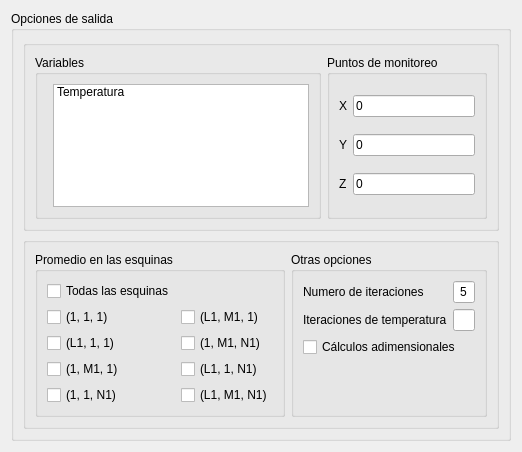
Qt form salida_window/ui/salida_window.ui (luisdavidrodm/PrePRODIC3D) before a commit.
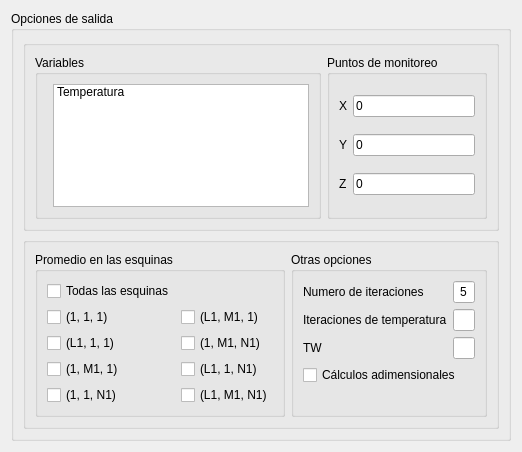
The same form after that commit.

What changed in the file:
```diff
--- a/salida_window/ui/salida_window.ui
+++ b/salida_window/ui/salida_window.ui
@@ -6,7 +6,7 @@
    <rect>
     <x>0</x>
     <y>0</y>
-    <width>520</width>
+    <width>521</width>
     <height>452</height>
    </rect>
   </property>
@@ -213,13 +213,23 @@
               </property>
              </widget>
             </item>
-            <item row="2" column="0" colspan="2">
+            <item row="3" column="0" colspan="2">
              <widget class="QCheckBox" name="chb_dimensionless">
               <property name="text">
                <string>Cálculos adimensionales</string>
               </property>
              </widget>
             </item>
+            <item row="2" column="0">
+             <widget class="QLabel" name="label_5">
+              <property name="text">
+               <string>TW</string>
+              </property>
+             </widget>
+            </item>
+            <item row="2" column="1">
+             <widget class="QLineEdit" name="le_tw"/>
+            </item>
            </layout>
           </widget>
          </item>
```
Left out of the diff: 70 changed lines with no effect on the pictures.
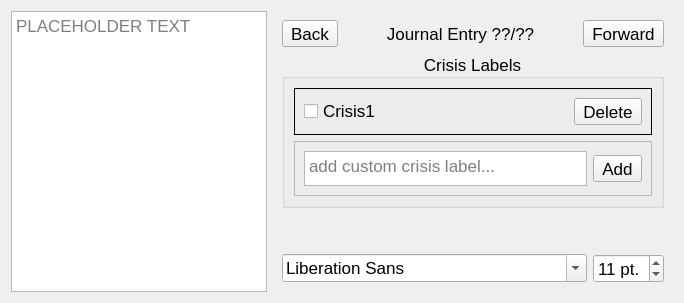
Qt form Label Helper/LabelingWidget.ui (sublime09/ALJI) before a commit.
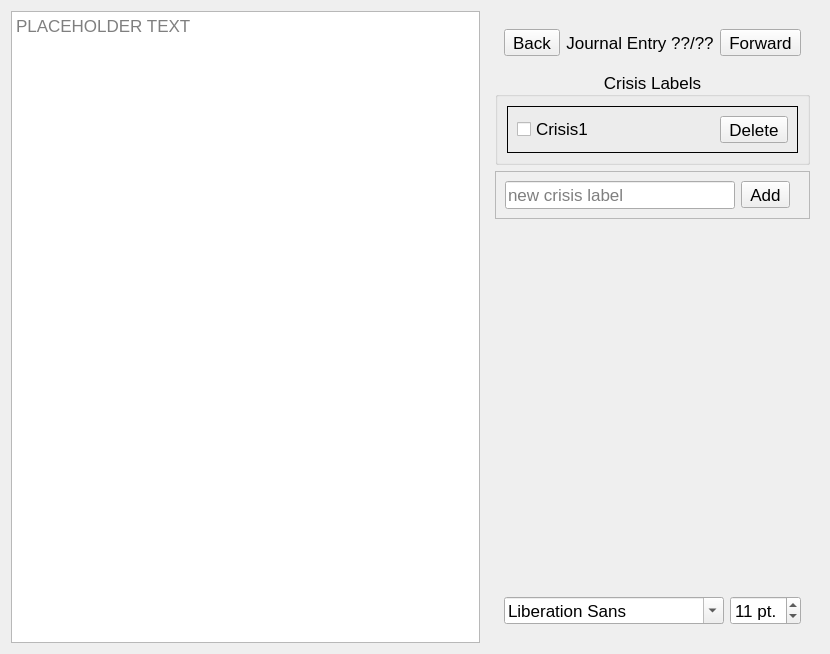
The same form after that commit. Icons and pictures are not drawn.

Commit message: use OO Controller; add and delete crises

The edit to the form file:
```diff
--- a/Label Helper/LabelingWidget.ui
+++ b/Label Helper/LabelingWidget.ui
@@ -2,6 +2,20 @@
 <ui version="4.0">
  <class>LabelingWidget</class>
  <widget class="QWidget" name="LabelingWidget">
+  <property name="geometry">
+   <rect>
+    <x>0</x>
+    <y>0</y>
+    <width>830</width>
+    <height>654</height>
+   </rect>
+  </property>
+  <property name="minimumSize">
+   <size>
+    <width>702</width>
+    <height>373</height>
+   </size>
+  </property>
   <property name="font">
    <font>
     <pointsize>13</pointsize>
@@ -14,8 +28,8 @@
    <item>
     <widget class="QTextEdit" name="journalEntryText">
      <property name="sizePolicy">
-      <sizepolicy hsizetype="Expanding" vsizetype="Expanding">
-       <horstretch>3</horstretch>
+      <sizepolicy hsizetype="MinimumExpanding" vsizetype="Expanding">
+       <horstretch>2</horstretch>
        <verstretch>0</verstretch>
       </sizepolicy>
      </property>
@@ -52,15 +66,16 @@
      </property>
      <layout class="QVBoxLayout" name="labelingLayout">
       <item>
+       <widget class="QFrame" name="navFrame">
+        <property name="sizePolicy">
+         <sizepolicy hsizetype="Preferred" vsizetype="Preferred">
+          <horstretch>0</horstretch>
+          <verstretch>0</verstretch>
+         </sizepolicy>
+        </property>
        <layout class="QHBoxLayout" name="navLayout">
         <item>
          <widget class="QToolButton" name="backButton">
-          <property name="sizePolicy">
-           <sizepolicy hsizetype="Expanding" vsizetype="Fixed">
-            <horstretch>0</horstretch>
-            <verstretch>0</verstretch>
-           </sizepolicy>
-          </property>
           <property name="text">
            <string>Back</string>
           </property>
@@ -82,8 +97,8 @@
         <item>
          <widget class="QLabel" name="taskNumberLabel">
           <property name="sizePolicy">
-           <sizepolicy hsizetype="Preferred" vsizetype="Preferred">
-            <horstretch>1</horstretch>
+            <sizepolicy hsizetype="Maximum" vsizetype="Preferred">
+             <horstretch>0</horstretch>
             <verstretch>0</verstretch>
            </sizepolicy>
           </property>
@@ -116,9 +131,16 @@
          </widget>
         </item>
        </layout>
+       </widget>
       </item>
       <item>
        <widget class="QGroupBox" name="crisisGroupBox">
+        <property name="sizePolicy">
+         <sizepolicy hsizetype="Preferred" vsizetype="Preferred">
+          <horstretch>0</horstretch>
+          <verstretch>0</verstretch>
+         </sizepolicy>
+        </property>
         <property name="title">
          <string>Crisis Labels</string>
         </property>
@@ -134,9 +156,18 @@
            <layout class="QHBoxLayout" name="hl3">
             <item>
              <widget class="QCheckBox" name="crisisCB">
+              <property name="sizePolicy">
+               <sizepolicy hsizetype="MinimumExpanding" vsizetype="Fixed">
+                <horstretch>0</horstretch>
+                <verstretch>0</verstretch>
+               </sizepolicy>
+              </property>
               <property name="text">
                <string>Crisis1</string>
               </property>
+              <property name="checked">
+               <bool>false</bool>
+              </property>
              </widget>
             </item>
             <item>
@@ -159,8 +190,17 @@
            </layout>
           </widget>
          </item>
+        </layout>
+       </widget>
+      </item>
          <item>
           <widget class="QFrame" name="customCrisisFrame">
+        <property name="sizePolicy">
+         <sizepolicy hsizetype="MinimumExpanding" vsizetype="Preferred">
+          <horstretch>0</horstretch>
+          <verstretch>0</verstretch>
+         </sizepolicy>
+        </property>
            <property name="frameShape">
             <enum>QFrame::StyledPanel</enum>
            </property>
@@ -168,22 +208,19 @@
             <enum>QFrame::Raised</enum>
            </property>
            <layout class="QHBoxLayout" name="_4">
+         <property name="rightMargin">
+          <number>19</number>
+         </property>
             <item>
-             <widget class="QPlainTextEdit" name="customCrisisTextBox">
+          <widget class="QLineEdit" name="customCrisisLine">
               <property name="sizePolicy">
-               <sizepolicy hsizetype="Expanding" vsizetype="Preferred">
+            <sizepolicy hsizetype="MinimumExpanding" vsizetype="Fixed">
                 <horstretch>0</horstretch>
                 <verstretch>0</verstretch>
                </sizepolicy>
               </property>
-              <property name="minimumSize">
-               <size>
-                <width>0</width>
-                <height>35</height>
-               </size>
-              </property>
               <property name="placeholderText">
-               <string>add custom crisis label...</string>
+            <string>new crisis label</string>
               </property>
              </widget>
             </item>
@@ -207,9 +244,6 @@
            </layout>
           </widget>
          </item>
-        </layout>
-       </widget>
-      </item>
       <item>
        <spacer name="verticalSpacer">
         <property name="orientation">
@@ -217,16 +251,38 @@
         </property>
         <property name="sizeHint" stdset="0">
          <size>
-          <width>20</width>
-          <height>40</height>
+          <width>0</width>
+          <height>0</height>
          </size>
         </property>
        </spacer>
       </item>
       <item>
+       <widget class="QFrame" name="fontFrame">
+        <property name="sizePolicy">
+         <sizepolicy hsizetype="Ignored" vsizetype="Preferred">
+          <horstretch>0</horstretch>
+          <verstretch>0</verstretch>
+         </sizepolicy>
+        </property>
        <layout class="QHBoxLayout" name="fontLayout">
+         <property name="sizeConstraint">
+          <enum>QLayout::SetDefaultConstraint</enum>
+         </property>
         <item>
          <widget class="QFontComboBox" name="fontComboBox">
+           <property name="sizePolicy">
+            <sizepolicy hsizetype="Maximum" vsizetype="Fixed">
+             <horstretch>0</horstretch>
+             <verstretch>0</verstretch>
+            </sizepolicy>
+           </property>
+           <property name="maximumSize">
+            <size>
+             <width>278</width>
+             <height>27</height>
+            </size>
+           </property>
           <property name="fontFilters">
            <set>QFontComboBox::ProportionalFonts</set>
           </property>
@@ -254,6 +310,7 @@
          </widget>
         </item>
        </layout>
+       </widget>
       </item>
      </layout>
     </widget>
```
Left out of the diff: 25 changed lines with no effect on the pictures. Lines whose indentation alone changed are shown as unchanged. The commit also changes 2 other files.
***
INSTRUCTIONS FOR THE TASK: Copy all lines from the data above that contain the word "height".

EXERCISE RESPONSE:
     <height>452</height>
+    <height>654</height>
+    <height>373</height>
-                <height>35</height>
-          <height>40</height>
+          <height>0</height>
+             <height>27</height>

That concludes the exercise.